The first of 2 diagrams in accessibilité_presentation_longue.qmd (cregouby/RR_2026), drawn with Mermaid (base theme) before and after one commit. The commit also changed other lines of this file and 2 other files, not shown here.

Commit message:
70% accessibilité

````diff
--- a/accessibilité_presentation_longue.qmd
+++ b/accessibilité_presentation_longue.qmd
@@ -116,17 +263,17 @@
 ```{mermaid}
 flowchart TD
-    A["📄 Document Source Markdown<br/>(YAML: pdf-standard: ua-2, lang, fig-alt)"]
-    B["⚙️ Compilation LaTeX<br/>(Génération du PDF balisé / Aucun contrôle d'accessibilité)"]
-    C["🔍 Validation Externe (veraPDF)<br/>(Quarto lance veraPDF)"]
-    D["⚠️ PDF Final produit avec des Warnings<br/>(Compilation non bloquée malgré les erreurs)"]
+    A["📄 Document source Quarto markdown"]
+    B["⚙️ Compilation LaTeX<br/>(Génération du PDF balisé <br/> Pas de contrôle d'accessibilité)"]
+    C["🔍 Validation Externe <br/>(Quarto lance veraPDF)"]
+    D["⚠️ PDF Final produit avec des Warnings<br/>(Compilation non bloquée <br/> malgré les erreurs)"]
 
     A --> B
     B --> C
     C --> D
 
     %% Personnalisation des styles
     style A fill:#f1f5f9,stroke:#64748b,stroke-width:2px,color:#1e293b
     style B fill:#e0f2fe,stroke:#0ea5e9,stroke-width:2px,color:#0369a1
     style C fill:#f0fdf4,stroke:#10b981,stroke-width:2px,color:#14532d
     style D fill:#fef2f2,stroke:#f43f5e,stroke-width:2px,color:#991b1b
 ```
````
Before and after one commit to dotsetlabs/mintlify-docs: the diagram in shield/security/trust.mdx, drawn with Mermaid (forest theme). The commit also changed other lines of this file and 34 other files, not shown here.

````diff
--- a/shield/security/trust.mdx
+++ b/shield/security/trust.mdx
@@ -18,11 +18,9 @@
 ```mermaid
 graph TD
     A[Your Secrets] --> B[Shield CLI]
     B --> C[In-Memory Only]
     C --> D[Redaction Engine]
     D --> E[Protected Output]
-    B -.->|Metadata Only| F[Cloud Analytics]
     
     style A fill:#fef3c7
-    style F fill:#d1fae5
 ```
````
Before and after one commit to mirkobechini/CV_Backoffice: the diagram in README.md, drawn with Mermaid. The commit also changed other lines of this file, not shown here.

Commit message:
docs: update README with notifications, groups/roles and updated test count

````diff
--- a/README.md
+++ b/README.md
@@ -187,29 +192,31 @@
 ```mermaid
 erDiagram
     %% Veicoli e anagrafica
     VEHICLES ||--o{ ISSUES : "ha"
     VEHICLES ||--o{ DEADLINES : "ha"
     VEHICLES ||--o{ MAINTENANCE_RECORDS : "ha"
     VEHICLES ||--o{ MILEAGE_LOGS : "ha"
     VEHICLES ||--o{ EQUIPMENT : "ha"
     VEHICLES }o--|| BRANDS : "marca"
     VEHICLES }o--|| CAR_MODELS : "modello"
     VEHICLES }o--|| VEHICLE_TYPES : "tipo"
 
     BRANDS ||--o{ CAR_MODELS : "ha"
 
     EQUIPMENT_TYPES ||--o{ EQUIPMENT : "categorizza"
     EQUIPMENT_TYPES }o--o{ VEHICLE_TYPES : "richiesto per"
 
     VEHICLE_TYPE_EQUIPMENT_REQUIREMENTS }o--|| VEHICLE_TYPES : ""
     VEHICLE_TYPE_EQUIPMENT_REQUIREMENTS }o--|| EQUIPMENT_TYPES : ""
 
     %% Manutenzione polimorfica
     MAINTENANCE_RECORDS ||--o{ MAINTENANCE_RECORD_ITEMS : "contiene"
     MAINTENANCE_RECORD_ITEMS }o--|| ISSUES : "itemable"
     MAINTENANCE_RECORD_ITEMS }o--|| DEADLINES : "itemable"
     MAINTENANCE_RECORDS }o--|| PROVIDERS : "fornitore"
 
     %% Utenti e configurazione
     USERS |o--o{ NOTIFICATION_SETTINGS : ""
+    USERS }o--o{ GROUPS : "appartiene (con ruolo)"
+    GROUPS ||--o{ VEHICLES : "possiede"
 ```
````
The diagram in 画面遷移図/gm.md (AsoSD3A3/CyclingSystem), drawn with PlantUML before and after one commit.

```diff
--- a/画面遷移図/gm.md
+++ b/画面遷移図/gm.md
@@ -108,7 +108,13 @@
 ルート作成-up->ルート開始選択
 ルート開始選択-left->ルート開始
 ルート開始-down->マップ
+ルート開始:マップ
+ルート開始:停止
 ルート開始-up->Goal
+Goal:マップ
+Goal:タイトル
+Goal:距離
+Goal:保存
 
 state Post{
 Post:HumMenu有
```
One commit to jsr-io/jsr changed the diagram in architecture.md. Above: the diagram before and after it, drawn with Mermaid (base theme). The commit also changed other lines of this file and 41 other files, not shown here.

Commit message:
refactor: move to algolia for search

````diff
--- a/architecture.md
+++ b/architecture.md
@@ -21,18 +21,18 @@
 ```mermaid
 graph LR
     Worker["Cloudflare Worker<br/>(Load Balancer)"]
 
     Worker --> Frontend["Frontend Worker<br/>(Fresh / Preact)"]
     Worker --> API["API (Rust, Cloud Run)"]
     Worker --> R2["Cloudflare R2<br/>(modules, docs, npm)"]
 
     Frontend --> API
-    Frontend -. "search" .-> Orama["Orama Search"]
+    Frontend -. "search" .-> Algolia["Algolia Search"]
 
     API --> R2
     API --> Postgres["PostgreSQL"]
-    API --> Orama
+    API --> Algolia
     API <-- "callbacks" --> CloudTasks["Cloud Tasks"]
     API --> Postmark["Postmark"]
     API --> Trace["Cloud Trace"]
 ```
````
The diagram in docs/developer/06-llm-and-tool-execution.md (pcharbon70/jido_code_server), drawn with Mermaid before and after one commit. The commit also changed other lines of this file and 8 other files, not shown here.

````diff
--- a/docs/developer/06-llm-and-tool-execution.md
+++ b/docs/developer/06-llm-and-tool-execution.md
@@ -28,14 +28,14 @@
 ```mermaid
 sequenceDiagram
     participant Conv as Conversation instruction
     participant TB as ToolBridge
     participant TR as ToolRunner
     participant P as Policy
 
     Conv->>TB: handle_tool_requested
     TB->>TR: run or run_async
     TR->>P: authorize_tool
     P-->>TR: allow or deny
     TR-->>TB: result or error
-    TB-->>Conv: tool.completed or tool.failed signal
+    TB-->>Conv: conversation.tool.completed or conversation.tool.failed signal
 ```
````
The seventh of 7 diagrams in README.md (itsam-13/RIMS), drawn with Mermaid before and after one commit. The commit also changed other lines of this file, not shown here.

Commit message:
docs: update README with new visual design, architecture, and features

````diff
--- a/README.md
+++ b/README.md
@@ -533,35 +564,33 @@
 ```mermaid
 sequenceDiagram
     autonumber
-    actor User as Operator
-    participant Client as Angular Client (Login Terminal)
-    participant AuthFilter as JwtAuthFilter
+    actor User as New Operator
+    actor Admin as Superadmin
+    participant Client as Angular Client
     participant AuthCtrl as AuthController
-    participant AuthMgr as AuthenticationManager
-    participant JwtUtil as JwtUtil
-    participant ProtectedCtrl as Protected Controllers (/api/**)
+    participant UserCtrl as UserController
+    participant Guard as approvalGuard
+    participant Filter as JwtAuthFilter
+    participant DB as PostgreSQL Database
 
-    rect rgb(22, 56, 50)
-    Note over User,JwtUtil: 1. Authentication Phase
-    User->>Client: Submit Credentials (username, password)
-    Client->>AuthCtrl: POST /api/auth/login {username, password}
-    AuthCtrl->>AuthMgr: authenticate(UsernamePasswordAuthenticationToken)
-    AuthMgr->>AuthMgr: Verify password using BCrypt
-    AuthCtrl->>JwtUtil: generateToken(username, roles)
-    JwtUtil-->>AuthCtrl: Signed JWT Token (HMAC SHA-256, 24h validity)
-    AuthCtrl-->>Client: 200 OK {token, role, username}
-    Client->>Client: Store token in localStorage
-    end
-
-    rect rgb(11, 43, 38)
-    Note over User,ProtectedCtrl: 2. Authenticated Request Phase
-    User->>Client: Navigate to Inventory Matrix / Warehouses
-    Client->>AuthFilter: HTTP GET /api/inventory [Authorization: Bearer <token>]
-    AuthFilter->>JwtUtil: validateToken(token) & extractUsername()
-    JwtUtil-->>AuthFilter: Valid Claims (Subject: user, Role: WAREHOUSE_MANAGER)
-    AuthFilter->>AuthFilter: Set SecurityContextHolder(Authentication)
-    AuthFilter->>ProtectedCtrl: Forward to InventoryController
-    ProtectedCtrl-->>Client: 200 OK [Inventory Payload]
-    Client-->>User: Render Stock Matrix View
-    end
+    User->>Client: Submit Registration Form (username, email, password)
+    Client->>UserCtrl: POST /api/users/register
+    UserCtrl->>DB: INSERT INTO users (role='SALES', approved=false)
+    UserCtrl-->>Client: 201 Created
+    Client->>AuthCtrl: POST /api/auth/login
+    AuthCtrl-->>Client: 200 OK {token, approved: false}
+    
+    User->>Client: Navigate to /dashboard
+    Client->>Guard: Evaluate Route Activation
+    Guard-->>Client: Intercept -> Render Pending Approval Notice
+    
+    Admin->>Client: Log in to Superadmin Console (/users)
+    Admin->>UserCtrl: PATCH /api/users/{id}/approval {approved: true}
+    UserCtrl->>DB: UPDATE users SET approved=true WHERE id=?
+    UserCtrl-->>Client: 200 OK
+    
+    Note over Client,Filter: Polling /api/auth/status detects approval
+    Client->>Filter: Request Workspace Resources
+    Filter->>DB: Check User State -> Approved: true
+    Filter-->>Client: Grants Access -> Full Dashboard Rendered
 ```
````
= = =
▶ [Task brief]: Check each line in the records above for the word "Navigate". Return those that have it.

▶ [Task solution]:
-    User->>Client: Navigate to Inventory Matrix / Warehouses
+    User->>Client: Navigate to /dashboard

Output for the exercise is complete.